Airbnb has grown around the world and Saskatchewan has embraced the technology. There are well over 300 hosts in Saskatchewan, mostly concentrated in the major centres but small towns and cabins near provincial parks are there too. It’s not a surprise that Saskatchewan has joined an app that opens your home to travelling strangers. After all, strangers are just friends you haven’t met yet.
That’s the case for one Airbnb host couple. “The shared economy model made sense to us,” says L. who requested anonymity, “Airbnb has connected us to families from India, China, Iran and Dubai in our first year of operation.” While investigating the site to determine if it was safe for their grown daughter to use, they decided it might provide extra income and connect them to a global community. They haven’t looked back since.

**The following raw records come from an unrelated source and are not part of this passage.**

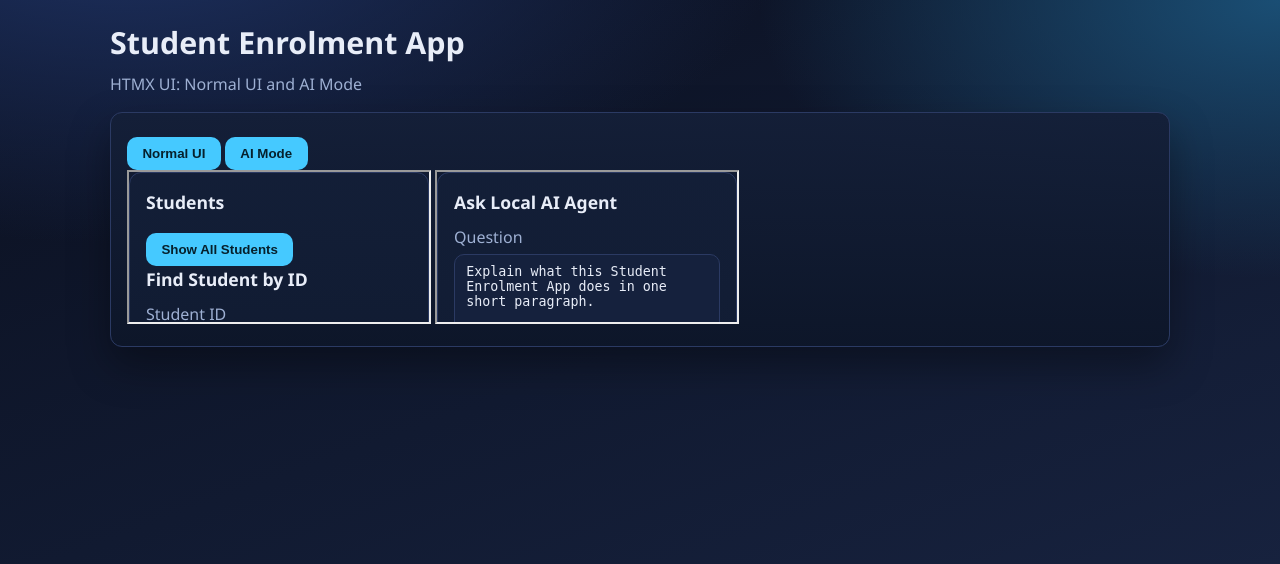
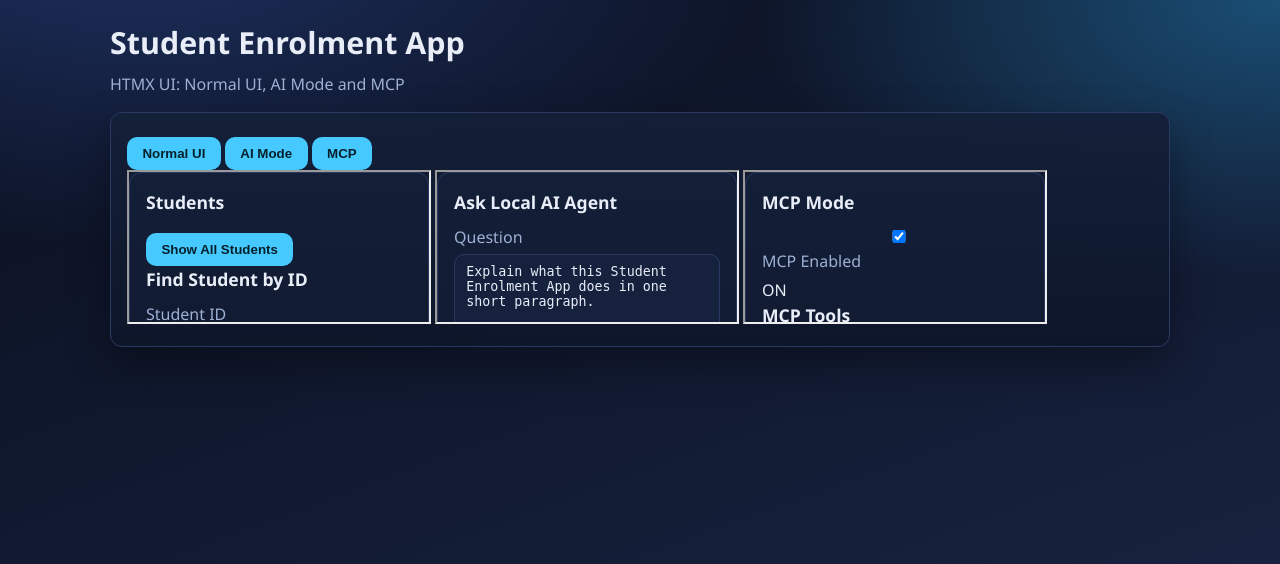
Before and after one commit to chufengli-1-spec/enrolment-app-open-ai, a Flask app: template enrolment-app-open-ai/frontend-service/templates/index.html in a window 1280 px wide. Shown: the top 564 px of the page. Run offline with Flask 3, Linux system fonts and the light colour scheme; the template is opened without the code that fills it, so the values that code supplies are empty; some libraries are stand-ins or nearby versions.

Commit message:
Add MCP tab to frontend

```diff
--- a/enrolment-app-open-ai/frontend-service/templates/index.html
+++ b/enrolment-app-open-ai/frontend-service/templates/index.html
@@ -8,18 +8,20 @@
 <main class="app-shell">
     <header class="app-header">
         <h1>Student Enrolment App</h1>
-        <p>HTMX UI: Normal UI and AI Mode</p>
+        <p>HTMX UI: Normal UI, AI Mode and MCP</p>
     </header>
 
     <section class="tab-shell card">
         <nav class="tab-nav" aria-label="Application tabs">
             <button class="tab-btn is-active" data-tab="normal" type="button">Normal UI</button>
             <button class="tab-btn" data-tab="ai-mode" type="button">AI Mode</button>
+            <button class="tab-btn" data-tab="mcp" type="button">MCP</button>
         </nav>
 
         <div class="tab-content">
             <iframe id="tab-frame-normal" class="tab-frame is-active" src="tabs/normal.html" title="Normal UI tab"></iframe>
             <iframe id="tab-frame-ai-mode" class="tab-frame" src="tabs/ai-mode.html" title="AI Mode tab"></iframe>
+            <iframe id="tab-frame-mcp" class="tab-frame" src="tabs/mcp.html" title="MCP tab"></iframe>
         </div>
     </section>
 </main>
@@ -29,6 +31,7 @@ const tabButtons = Array.from(document.querySelectorAll(".tab-btn"));
 const tabFrames = {
     normal: document.getElementById("tab-frame-normal"),
     "ai-mode": document.getElementById("tab-frame-ai-mode"),
+    mcp: document.getElementById("tab-frame-mcp"),
 };
 
 function activateTab(tabName) {
```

“It’s so easy,” continues L, “I love that we don’t have to chase people for money. There’s been no theft, no vandalism and we’ve never been stiffed.” While the couple admit they are not the most tech savvy, they were able to sign up in minutes, were operational immediately—and saw results within days. Their first year as hosts introduced them to several families and created deep friendships. For safety and comfort, guests and hosts rate one another. There’s obviously a huge range of hosts—but this couple personifies the Airbnb experience. They act as ambassadors to their community, and provide a high level of service at an affordable price.
Obviously not every Airbnb host provides that level of professionalism—the app allows virtually anyone to set up shop. The simplicity and popularity of Airbnb has definitely had a negative impact on traditional Bed & Breakfasts. “Competition brings out the best, as long as people are all playing by the same rules,” says Rick Urbanski, owner of Dragon’s Nest Bed & Breakfast in Regina. The beautiful home in Regina’s Cathedral area has hosted guests since 2004. They take pride in their reputation and the guest relationships they have developed over the years. They have also taken great pains to ensure their business is running in accordance with the city bylaws.

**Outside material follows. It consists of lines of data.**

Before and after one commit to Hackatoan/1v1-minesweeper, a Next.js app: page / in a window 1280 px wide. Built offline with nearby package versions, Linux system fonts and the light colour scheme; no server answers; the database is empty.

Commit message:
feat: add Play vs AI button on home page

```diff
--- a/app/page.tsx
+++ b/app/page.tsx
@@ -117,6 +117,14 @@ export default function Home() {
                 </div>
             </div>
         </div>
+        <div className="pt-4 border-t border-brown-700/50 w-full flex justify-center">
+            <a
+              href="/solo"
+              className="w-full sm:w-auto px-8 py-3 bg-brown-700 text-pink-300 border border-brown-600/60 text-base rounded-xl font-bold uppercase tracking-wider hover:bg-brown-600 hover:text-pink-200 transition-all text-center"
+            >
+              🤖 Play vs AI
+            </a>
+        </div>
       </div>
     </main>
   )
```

Rick and many other Bed & Breakfast owners face a choice: adhere to the costly rules, taxes, fees, inspections and maintenance—or join Airbnb to level the playing field. Bed & Breakfasts don’t want to cut corners on safety, quality of service, courtesy to their neighbours and the professionalism of their business. However, the technology has outpaced regulations. It’s a hard time to own a traditional Bed & Breakfast.
“There’s been a large increase in room supply, and Airbnb rentals are in demand. People love them, and we need to deal with that and frame the conversation moving forward,” says Todd Brandt, President and CEO at Tourism Saskatoon.

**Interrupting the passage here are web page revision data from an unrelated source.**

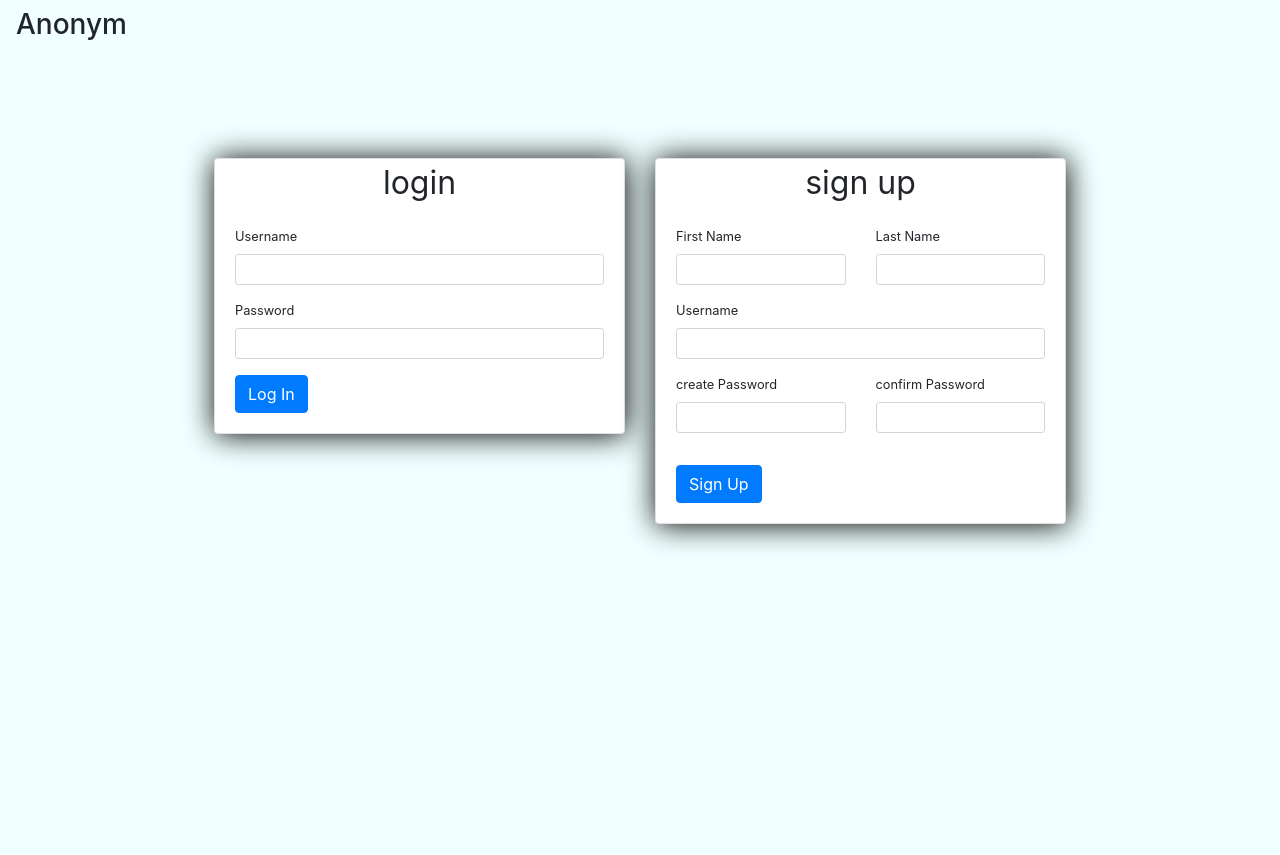
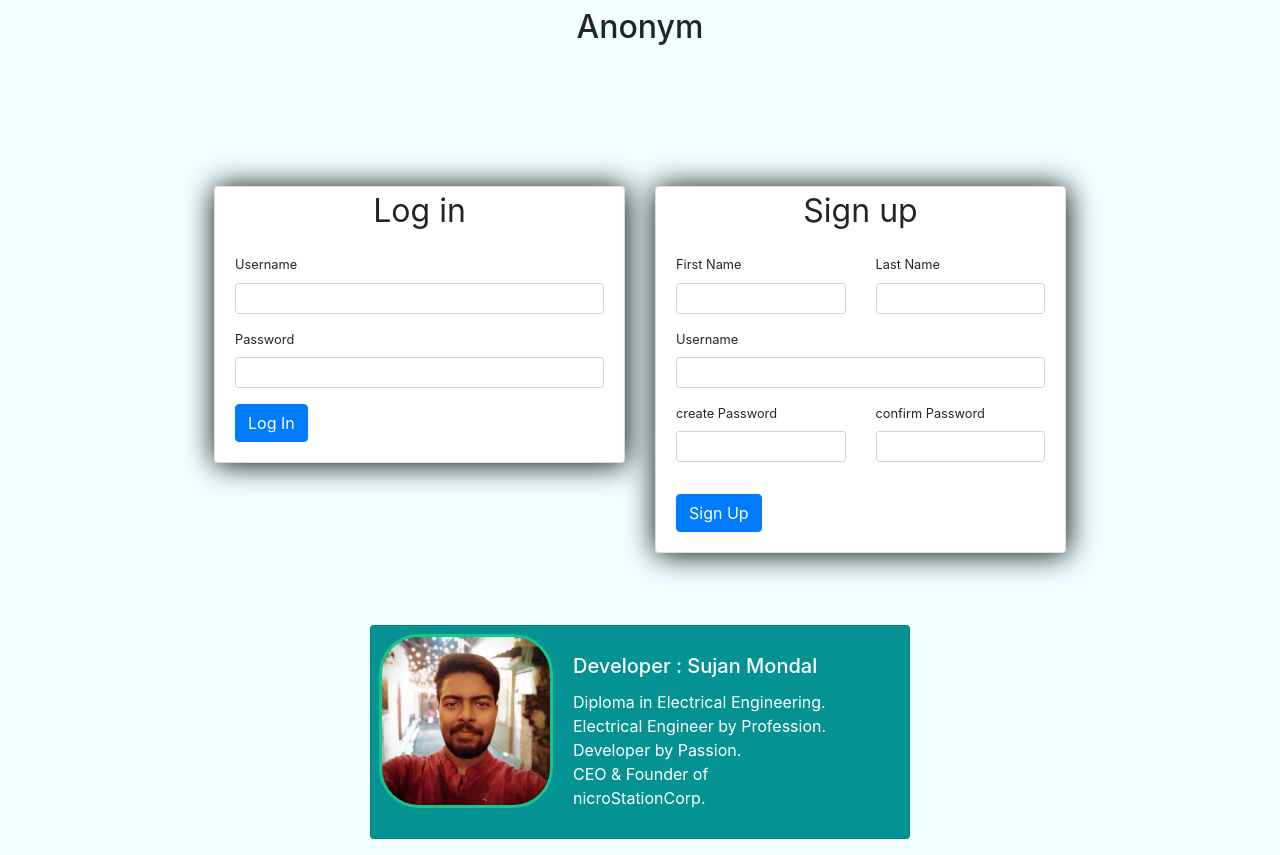
Before and after one commit to microStationCorp/anonym, a Django app: page / in a window 1280 px wide. Before the commit the page ends 549 px from the top, so only its background shows below. Run offline with Django 3.2, Linux system fonts and the light colour scheme; some libraries are stand-ins or nearby versions.

Commit message:
developer added

```diff
--- a/home/templates/home/home.html
+++ b/home/templates/home/home.html
@@ -14,9 +14,9 @@ home page
 
 <div class="myContainer">
     <div class="row">
-        <div class="col">
+        <div class="col my-4">
             <div class="card m1 my_shadow" style="min-width: 200px;">
-                <div class="card-text text-center head">login</div>
+                <div class="card-text text-center head">Log in</div>
                 <div class="card-body">
                     <span id="loginmsg" class="text-center" style="display:block;color: red; font-weight: bold;"></span>
                     <div class="form-group">
@@ -31,9 +31,9 @@ home page
                 </div>
             </div>
         </div>
-        <div class="col">
+        <div class="col my-4">
             <div class="card m1 my_shadow" style="min-width: 200px;">
-                <div class="card-text text-center head">sign up</div>
+                <div class="card-text text-center head">Sign up</div>
                 <div class="card-body">
 
                     <div class="row">
--- a/home/views.py
+++ b/home/views.py
@@ -4,7 +4,6 @@ from django.shortcuts import render, redirect
 
 
 def homePage(request):
-    print('home')
     if request.user.is_authenticated:
         return redirect('../user')
     return render(request, 'home/home.html')
--- a/message/templates/message/message.html
+++ b/message/templates/message/message.html
@@ -32,7 +32,7 @@
                     {% endfor %}
                     {% endif %}
                 </div>
-                <form action="http://127.0.0.1:8000/message/{{username.username}}" method="POST">
+                <form action="../message/{{username.username}}" method="POST">
                     {% csrf_token %}
                     <div class="row justify-content-center mt-3">
                         <div class="col text-center">
--- a/templates/base.html
+++ b/templates/base.html
@@ -1,3 +1,5 @@
+{% load static %}
+
 <html lang="en">
 
 <head>
@@ -15,12 +17,30 @@
 </head>
 
 <body>
-    <nav class="navbar navbar-expand-lg navbar-light">
-        <h3>Anonym</h3>
+    <nav class="navbar text-center navbar-expand-lg navbar-light">
+        <h2 class="mx-auto">Anonym</h2>
     </nav>
     <div class="container">
         {% block body %}
         {% endblock body %}
+    </div>
+
+    <div class="card mb-3 mx-auto mt-5" style="max-width: 540px;background: rgb(4, 146, 146); color: white;">
+        <div class="row no-gutters p-2">
+            <div class=" col-2 col-sm-3 col-md-4">
+                <img src="{% static 'img/author.jpg' %}" class="card-img" alt="..."
+                    style="border-radius: 40px;border:3px solid rgb(23, 197, 139)">
+            </div>
+            <div class="col-8 col-sm-7 col-md-7">
+                <div class="card-body">
+                    <h5 class="card-title">Developer : Sujan Mondal</h5>
+                    <p class="card-text">Diploma in Electrical Engineering.<br>
+                        Electrical Engineer by Profession.<br>
+                        Developer by Passion.<br>
+                        CEO & Founder of nicroStationCorp.</p>
+                </div>
+            </div>
+        </div>
     </div>
     <!-- Optional JavaScript -->
     {% block homejs %}
```
Also changed, not shown: db.sqlite3, static/img/author.jpg (added).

“There are major concerns of course: licensing, revenue reporting – are they operating as a proper business?” says Brandt. “Safety is a major concern in some areas. People who live in an apartment with secure access and are renting out units in that building—there’s a perceived risk to their neighbours. Some places an Airbnb makes sense and in some places, there are definitely concerns.”
Tourism Saskatoon works closely with their largest client, the accommodation industry. The addition of over 300 accommodation spots in Saskatoon alone—ranging from couch surfing to complete houses for rent—without regulation changes has been a concern. Worldwide, municipalities are trying to catch up with the technology.
“There’s a process underway in Saskatoon, to try and get a handle on this – things are all over the map,” says Brandt, referring to licensing and regulations. He says they’re seeing the impact on Bed & Breakfasts—with many of them closing their doors. It is possible they are seeking the lower cost and less scrutiny of being an Airbnb host. Brandt agrees that intuitively, spending patterns will shift. Less spent on accommodation means more dollars available for retail, recreation, food and beverage. People who book online accommodation will likely also be online looking for food, drink and entertainment options. That is good for tourism.
There are definitely concerns about the safety and regulation of the industry. However, consumers have spoken. They’re willing to take on the risk and explore the new technology, and Tourism Saskatoon wants to be supportive of things that bring awareness—and visitors—to the city. Brandt echoes Rick Urbanski’s sentiments: “We want to make sure everyone is playing by the same rules.”
There is no doubt that Airbnb has changed the accommodation industry in Saskatchewan. What remains to be seen is how the industry and local governments deal with the change.